- **AIM OF THE EXERCISE**
Within the entries below, find every line that has the string "border", then copy it.

Segment Open

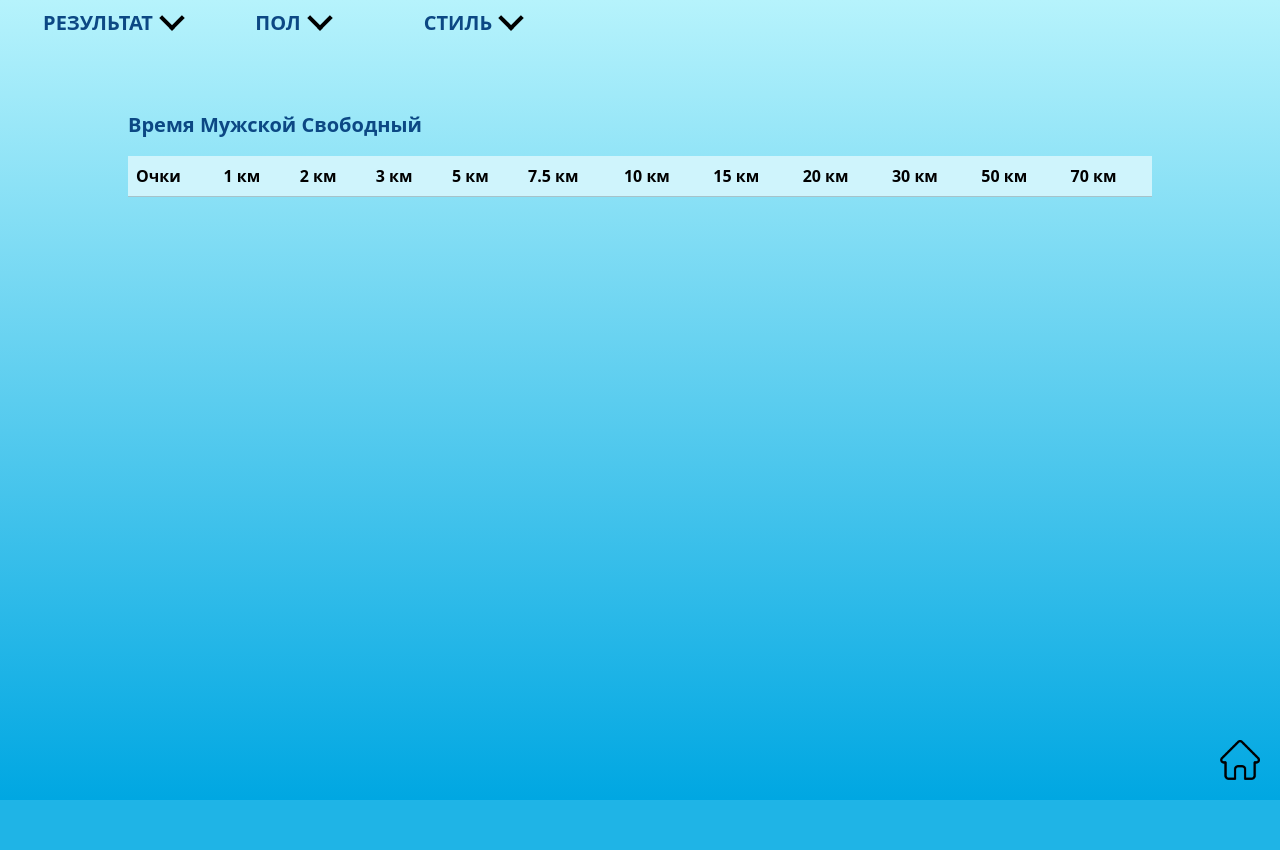
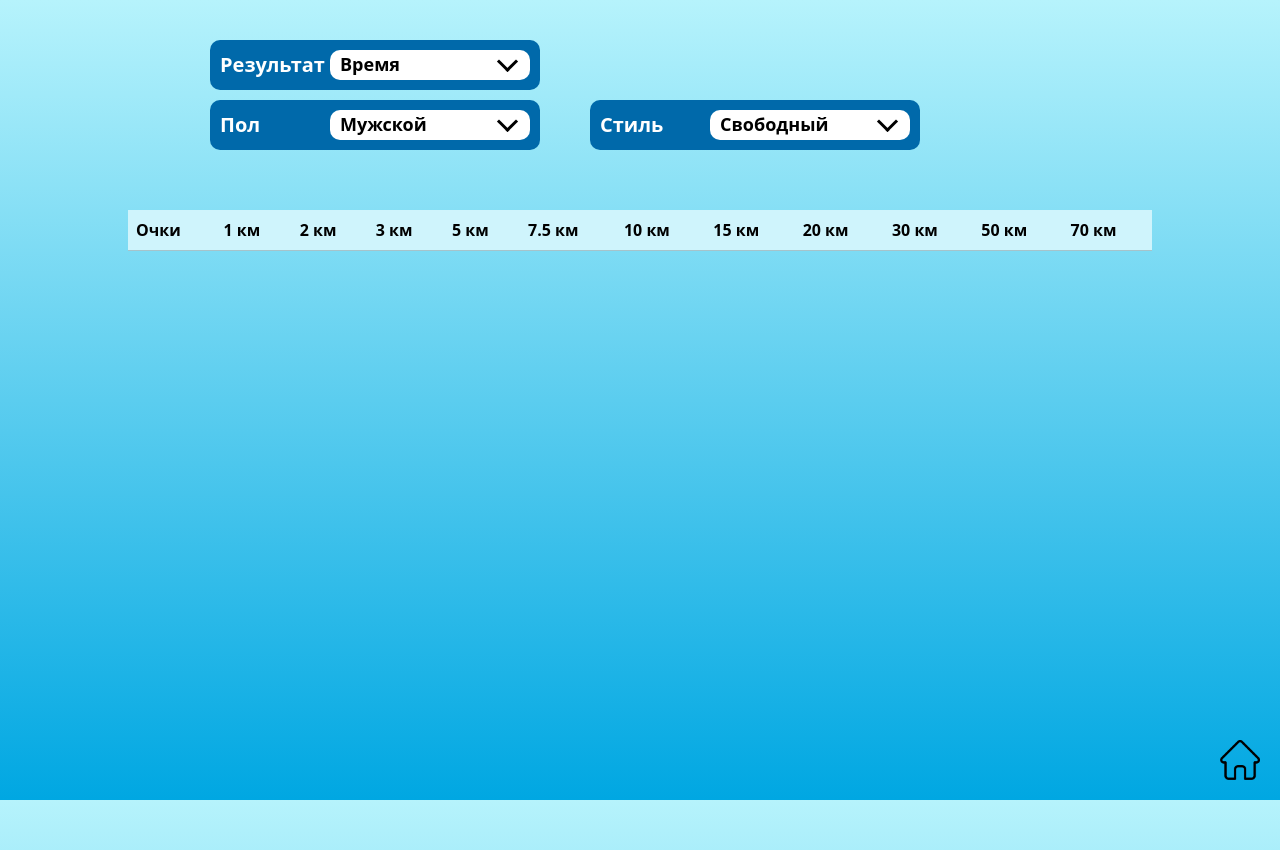
Before and after one commit to maxkosalex/App-To-Web, a Flask app: page /Table in a window 1280 px wide. Before the commit the page ends 800 px from the top, so only its background shows below. Run offline with Flask 3, Linux system fonts and the light colour scheme; data that the repository does not hold is empty.

Commit message:
BUG FIX#6

```diff
--- a/main.py
+++ b/main.py
@@ -36,11 +36,11 @@
     data = request.json
     # Обработка данных, например, расчет времени в секундах
     points = str(data.get('points', 0) or 0)
-
+    print(points)
     gender = str(data['gender'])
     style = str(data['style'])
     distance = str(data['distance'])
-
+    print(distance)
     gender, style, distance = lable_handler(gender, style, distance)
 
     speed, time = find_speed_time(gender, style, distance, points)
@@ -49,8 +49,10 @@
     minutes = int((time % 3600) // 60)
     seconds = int(time % 60)
     milliseconds = int(str(int((time % 1) * 1000))[:2])
-
-    time_formatted = f"{hours:02}:{minutes:02}:{seconds:02}.{milliseconds:02}"
+    if 3 <= float(str(distance).split()[0]):
+        time_formatted = f"{hours:02}:{minutes:02}:{seconds:02}.{milliseconds:02}"[:-1]
+    else:
+        time_formatted = f"{hours:02}:{minutes:02}:{seconds:02}.{milliseconds:02}"
 
     result = {
         "speed": speed,
--- a/templates/Table.html
+++ b/templates/Table.html
@@ -1,6 +1,6 @@
 {% extends 'base.html' %}
 
-{% block title %}Main-page{% endblock %}
+{% block title %}Table{% endblock %}
 
 {% block body %}
 
@@ -43,9 +43,9 @@
 
 .arrow {
     border: solid black;
-    border-width: 0 4px 4px 0;
+    border-width: 0 3px 3px 0;
     display: inline-block;
-    padding: 7px;
+    padding: 6px;
 }
 .down {
     transform: rotate(45deg);
@@ -59,67 +59,110 @@
     font-weight:700;
 }
 
+.new-btn{
+    border-radius:10px;
+    width:330px;
+    height:50px;
+    align-items: center;
+    font-size:20px;
+    font-weight:700;
+    margin-left:50px;
+    margin-top:10px;
+    color:white;
+    position:relative;
+
+}
+.new-btn-frame{
+    background-color:white;
+    border-radius:10px;
+    margin-left:auto;
+    margin-right:10px;
+    display:flex;
+    align-items:center;
+    width:200px;
+}
+
+.new-btn-accordion{
+    display:none;
+    font-size:20px;
+    background:white;
+    position:absolute;
+    top:100%;
+    left:0;
+    width:100%;
+    z-index:1;
+    box-sizing:border-box;
+    border-radius:10px;
+    border: 1px solid black;
+    justify-content:center
+}
 </style>
 
-<nav class="navbar navbar-expand-lg">
-  <div class="container-fluid">
-    <div class="collapse navbar-collapse" id="navbarNav">
-      <ul class="navbar-nav normal-text">
-        <li class="nav-item">
-          <center>
-          <div style="display:grid; margin-left:20px;">
-              <div style="display:flex;" class="nav-btn">
-                  <a id="label-text-3">РЕЗУЛЬТАТ</a>
-                  <a style="margin-left:10px; margin-top:-3px;" onclick="toggleText(3)"><i class="arrow down"></i></a>
+<div style="margin-left:160px; margin-top:30px;">
+    <div>
+          <div style="display:grid; background:#0069AA;" class="new-btn">
+              <div style="display:flex;">
+                  <a id="label-text-3" style="margin-left:10px;">Результат</a>
+                  <div class="new-btn-frame" style="font-size:18px; color:black; display:grid; cursor: pointer;" onclick="toggleText(3)">
+                      <div style="display:flex; align-items: center; position-relative;">
+                          <a id="text-1" style="margin-left:10px">Время</a>
+                          <i style="position:absolute; margin-left:170px; margin-bottom:5px;" class="arrow down"></i>
                       </div>
-              <div id="textblock-3" style="display:none;">
+                      <div  style="position:relative;">
+                          <div id="textblock-3" class="new-btn-accordion" style="display:none;">
                               <p onclick="updateLabelText('label-text-3', 'Время')">Время</p>
                               <p onclick="updateLabelText('label-text-3', 'Скорость')">Скорость</p>
                           </div>
                       </div>
+                  </div>
+              </div>
 
-          </center>
-        </li>
-        <li class="nav-item">
-          <center>
-          <div style="display:grid; margin-left:20px;">
-              <div style="display:flex;" class="nav-btn">
-                  <a id="label-text-1">ПОЛ</a>
-                  <a style="margin-left:10px; margin-top:-3px;" onclick="toggleText(1)"><i class="arrow down"></i></a>
           </div>
-              <div id="textblock-1" style="display:none;">
+    </div>
+
+    <div style="display:flex;">
+        <div style="display:grid; background:#0069AA;" class="new-btn">
+              <div style="display:flex;">
+                  <a id="label-text-1" style="margin-left:10px;">Пол</a>
+                  <div class="new-btn-frame" style="font-size:18px; color:black; display:grid; cursor: pointer;" onclick="toggleText(1)">
+                      <div style="display:flex; align-items: center; position-relative;">
+                          <a id="text-2" style="margin-left:10px">Мужской</a>
+                          <i style="position:absolute; margin-left:170px; margin-bottom:5px;" class="arrow down"></i>
+                      </div>
+                      <div  style="position:relative;">
+                          <div id="textblock-1" class="new-btn-accordion" style="display:none;">
                               <p onclick="updateLabelText('label-text-1', 'Мужской')">Мужской</p>
                               <p onclick="updateLabelText('label-text-1', 'Женский')">Женский</p>
                           </div>
                       </div>
 
-          </center>
-        </li>
-        <li class="nav-item">
-          <center>
-          <div style="display:grid; margin-left:20px;">
-              <div style="display:flex;" class="nav-btn">
-                  <a id="label-text-2">СТИЛЬ</a>
-                  <a style="margin-left:10px; margin-top:-3px;" onclick="toggleText(2)"><i class="arrow down"></i></a>
                   </div>
-              <div id="textblock-2" style="display:none;">
+              </div>
+
+          </div>
+
+         <div style="display:grid; background:#0069AA;" class="new-btn">
+              <div style="display:flex;">
+                  <a id="label-text-2" style="margin-left:10px;">Стиль</a>
+                  <div class="new-btn-frame" style="font-size:18px; color:black; display:grid; cursor: pointer;" onclick="toggleText(2)">
+                      <div style="display:flex; align-items: center; position-relative;">
+                          <a id="text-3" style="margin-left:10px">Свободный</a>
+                          <i style="position:absolute; margin-left:170px; margin-bottom:5px;" class="arrow down"></i>
+                      </div>
+                      <div  style="position:relative;">
+                          <div id="textblock-2" style="display:none;" class="new-btn-accordion">
                               <p onclick="updateLabelText('label-text-2', 'Свободный')">Свободный</p>
                               <p onclick="updateLabelText('label-text-2', 'Классический')">Классический</p>
                           </div>
                       </div>
-          </center>
-        </li>
-        <li class="nav-item">
-        </li>
-      </ul>
                   </div>
               </div>
-</nav>
 
-<div class="scrollable-table-container" style="width:80%; margin-left:10%; margin-top:110px; margin-bottom:20px;position:absolute; height:80%">
-    <div class="table-text">
-        <p id="text-1">Время</p>&nbsp;<p id="text-2">Мужской</p>&nbsp;<p id="text-3">Свободный</p>
           </div>
+    </div>
+</div>
+
+<div class="scrollable-table-container" style="width:80%; margin-left:10%; margin-top:210px; margin-bottom:20px;position:absolute; height:80%">
     <table class="table table-info table-striped" translate="no" style="font-weight:600;">
 
         <thead style="position:sticky;top: 0;">
@@ -168,9 +211,7 @@
 }
 
 function updateLabelText(labelId, text) {
-    var textNone = document.querySelectorAll('[id^="textblock-"]');
-    textNone.forEach(function(element) {
-    element.style.display = 'none';});
+    Array.from(document.getElementsByTagName('*')).filter(el => el.id && el.id.startsWith('textblock-')).forEach(el => el.style.display = 'none');
     localStorage.setItem(labelId,text)
     PreLaod();
 }
```
Also changed, not shown: templates/Scoring_points.html (+29 -6 lines), templates/Scoring_points_main.html (+11 -0 lines), templates/Scoring_points_point.html (+34 -1 lines), templates/Scoring_points_rez.html (+31 -0 lines). Lines whose indentation alone changed are shown as unchanged.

Segment Closed

- **RESPONSE**
     border: solid black;
-    border-width: 0 4px 4px 0;
+    border-width: 0 3px 3px 0;
+    border-radius:10px;
+    border-radius:10px;
+    box-sizing:border-box;
+    border-radius:10px;
+    border: 1px solid black;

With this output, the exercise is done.